    As described by participants in the administration review, some staff
    members on the National Security Council became enamored of the idea of
    sending more troops to Iraq in part because it was not a key feature of
    Baker-Hamilton. One senior administration official disputed that,
    arguing that staff members were attracted to the “surge” option to
    address long-standing concern that earlier efforts failed because of
    insufficient security forces.

    [NOTE FROM ME: That’s a crock. A few months ago, the military
    moved huge numbers of troops into Baghdad from other parts of
    Iraq. The purpose was to stabilize Baghdad. It had the
    opposite effect … violence escalated and huge numbers of
    Iraqis and Americans have been killed in Baghdad since the
    arrival of MORE troops in Baghdad. ]

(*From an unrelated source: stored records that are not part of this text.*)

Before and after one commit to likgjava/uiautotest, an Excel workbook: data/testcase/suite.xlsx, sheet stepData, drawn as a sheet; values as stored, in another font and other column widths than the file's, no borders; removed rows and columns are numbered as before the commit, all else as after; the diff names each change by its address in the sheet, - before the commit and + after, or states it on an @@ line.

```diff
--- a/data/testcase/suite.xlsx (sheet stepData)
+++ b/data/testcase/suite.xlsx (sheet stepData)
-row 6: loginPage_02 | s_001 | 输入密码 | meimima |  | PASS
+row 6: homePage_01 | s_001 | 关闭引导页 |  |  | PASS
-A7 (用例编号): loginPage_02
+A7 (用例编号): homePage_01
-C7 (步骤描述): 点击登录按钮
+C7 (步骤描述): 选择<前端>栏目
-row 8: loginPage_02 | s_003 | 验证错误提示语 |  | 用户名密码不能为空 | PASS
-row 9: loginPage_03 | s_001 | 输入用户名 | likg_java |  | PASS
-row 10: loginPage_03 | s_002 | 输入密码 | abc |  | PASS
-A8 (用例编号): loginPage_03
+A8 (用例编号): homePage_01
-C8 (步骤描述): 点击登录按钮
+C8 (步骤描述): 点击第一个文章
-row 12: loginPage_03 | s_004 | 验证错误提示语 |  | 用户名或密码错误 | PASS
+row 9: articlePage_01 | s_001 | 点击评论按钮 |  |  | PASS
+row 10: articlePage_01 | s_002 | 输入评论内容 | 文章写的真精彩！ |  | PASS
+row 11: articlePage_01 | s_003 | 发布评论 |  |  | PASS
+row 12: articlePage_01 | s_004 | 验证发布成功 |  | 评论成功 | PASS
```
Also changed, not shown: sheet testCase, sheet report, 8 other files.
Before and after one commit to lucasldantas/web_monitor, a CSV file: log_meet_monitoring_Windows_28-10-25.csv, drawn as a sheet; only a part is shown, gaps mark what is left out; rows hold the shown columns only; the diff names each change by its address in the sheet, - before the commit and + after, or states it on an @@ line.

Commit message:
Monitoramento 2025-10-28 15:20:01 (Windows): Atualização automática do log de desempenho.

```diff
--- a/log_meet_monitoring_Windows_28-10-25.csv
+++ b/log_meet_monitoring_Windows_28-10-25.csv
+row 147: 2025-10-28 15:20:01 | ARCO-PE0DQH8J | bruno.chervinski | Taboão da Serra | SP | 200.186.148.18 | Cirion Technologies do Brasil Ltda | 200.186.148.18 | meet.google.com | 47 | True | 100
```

    A troop increase also dovetailed with ideas being championed by Sen.
    John McCain (R-Ariz.).

    [NOTE FROM ME: John McCain wants desperately to be president.
    He is old and can’t wait for the next election, in 2012, so he
    HAS to be different from all the others running in order to
    get attention to himself. But, it is important to remember
    that McCain has repeatedly said that if all Bush is going to
    do is send an additional 20,000-30,000 troops, he should
    forget about it … it would only be putting additional troops
    in jeopardy with no possibility of success. McCain says the
    only way to do it is to send at least 100,000 additional
    troops. Of course, McCain neglects to mention WHERE the
    military will get the additional; 100,000 troops.]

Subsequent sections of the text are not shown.